GCSEs and A Levels: 6 Tips and Tricks to Study Efficiently
So, exam season. I bet we can all think of a few things we would rather do than GCSE or A-Levels exam prep. Revising for any subject can be frustrating, as well as boring. Even if you’ve been preparing all year or just now scrambling for notes at the last minute, it’s always challenging to figure out the methods that help you retain the most information. Luckily for young achievers, there are a few things you can do when studying that will help you achieve the highest success in your upcoming exams.
Firstly, let’s talk about the difference between GCSEs and AS/A Levels. GCSEs are the exams typically taken at 15/16 years old in secondary school. A Levels are the higher form of education taken after GCSEs, at either a 6th form or college by those 17 and above. Achieving good grades in their A Levels will help students widen their university prospects. So, let’s get started.
When starting any exam prep, creating a task list is always a good step in the right direction. Begin with categories, Biology, Chemistry, Physics, English, etc. and generate a list of sub-categories you need to cover within those subjects. This will ensure you cover all the topics you need to, so you don’t miss anything. Then once you’ve revised that topic, you can tick it off.
Frequent Self-Testing & Disciplined Learning
If you’re looking for a way to check your revision progress, I recommend frequent self-testing. Asking for a previous mock test from your teachers is a brilliant way to determine your strengths and weaknesses, so you can ensure you have equal knowledge in those subjects. Practicing on previous mock exams also prepares you for the style of questions that will appear on the test. Our Neon Technology-Based Platform is an excellent system to help track the strengths and weaknesses in a subject, going through the chapters and topic levels and suggesting revision topics based on data.
Another revision strategy would be using and understanding the techniques of Brain-Based Learning. This approach essentially surrounds the latest scientific research about how the brain learns. A great example of brain-based learning would be The Pomodoro Method. Studying for 25 minutes and resting for 5 minutes has been scientifically proven as a successful process of absorbing information. Take a look at this video as a guide for The Pomodoro Method; it has a set timer indicating when you study and when you should rest.
Check out this video if you’re interested in learning more about Brain-Based Learning!
Separating your relaxing space from your revision space is another vital aspect of revising. When sitting at the table, you’re in work mode, and then when you’re in bed, you can relax. Keeping that separation is essential, so you train your brain to recognise when it’s time to study and when it’s time to sleep (it also helps keep the study snack crumbs out of your covers).

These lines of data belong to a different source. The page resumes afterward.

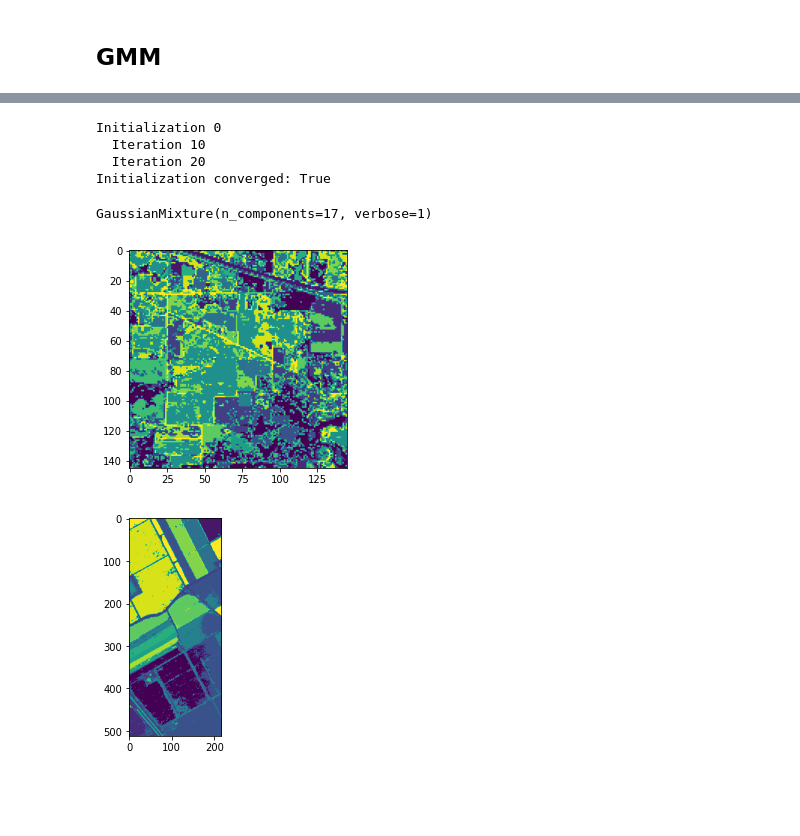
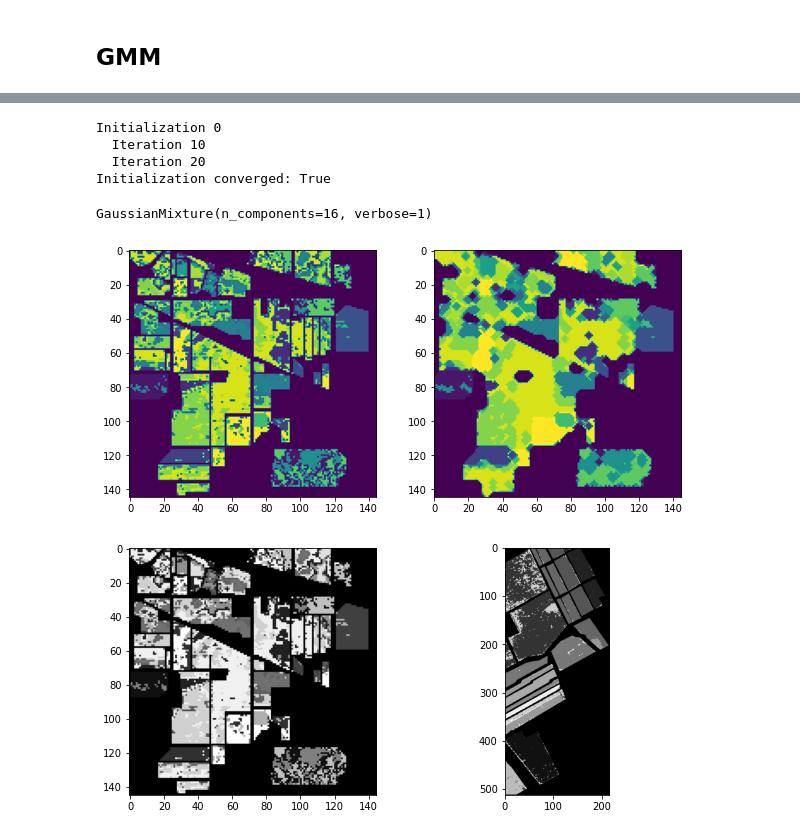
Before and after one commit to SabineHU/projet-IML, a Jupyter notebook: src/GMM.ipynb, the cells around one changed output, grey strips where cells are left out. Drawn from its saved outputs; the diff is of its cells as text; code cells hidden in the pictures; blank space fills up the shorter version.

```diff
--- a/src/GMM.ipynb
+++ b/src/GMM.ipynb
@@ -76,8 +74,8 @@ Salinas reduced data shape: (111104, 6)
 # %% [markdown]
 ## GMM
 # %%
-n_cluster_indiana = len(np.unique(indiana_labels))
-n_cluster_salinas = len(np.unique(salinas_labels))
+n_cluster_indiana = len(np.unique(indiana_labels)) - 1
+n_cluster_salinas = len(np.unique(salinas_labels)) - 1
 # %%
 print("Number of labels Indiana: {}".format(n_cluster_indiana))
 print("Number of labels Salinas: {}".format(n_cluster_salinas))
@@ -101,18 +99,22 @@ Initialization 0
   Iteration 10
   Iteration 20
 Initialization converged: True
-GaussianMixture(n_components=17, verbose=1)
+GaussianMixture(n_components=16, verbose=1)
 # %%
 indiana_preds = indiana_model.predict(X_indiana_reduced)
 salinas_preds = salinas_model.predict(X_salinas_reduced)
 # %%
 indiana_preds = indiana_preds.reshape((indiana_img.shape[0], indiana_img.shape[1]))
 salinas_preds = salinas_preds.reshape((salinas_img.shape[0], salinas_img.shape[1]))
-# %%
-plt.imshow(indiana_preds)
-plt.show()
-plt.imshow(salinas_preds)
-plt.show()
-# %% [output]
-[figure, removed]
-[figure, removed]
+# %%
+final_indiana_preds = remove_unclassified(indiana_preds, indiana_labels)
+final_salinas_preds = remove_unclassified(salinas_preds, salinas_labels)
+# %%
+p = closing(final_indiana_preds, disk(2))
+plot_two_figures(final_indiana_preds, p, '', '')
+# %% [output]
+[figure, added]
+# %%
+plot_two_figures(final_indiana_preds, final_salinas_preds, '', '', cmap='gray')
+# %% [output]
+[figure, added]
```
Also changed, not shown: parts of 7 cells of this notebook, 3 other files.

5. Study Groups
Work better with group motivation? Suggest a study group to your friends or teachers. Pick one night a week, or maybe even two, and get together to focus on one subject. If you work better under teacher-guided supervision, it might be fun to bring snacks to share to keep the group going. If you prefer working at home with friends, try to avoid distractions like your phone or the TV. With Neon-Edu, you can join our online community, making friends worldwide through our social networking platform. Direct messaging and creating private study groups are only a few features we provide! Check out our Homepage for more information.
Asking for Help
Lastly, ask your teachers if you have any struggles with exam prep. Or even ask your parents if you’d like to hire a tutor. They are there to help and have access to countless resources and Online Education Platforms created to assist students in their studies. If you’re interested in Private Tutoring, we at Neon-Edu provide Online Tutoring Services for various subjects; check out our Year 7 to GCSE and AS/A level Subscription Plan for what we have to offer
All in all, the best piece of advice about exams is to start early. Months early, not days or weeks. It’s easier to retain information when you have more time to do it than attempting to cram five subjects in the 48 hrs. before. Furthermore, it means you have time to consistently and continuously review and plan, guaranteeing the highest chance of success. We at Neon-Edu hope these tricks and tips help, and we wish you good luck in all your exams!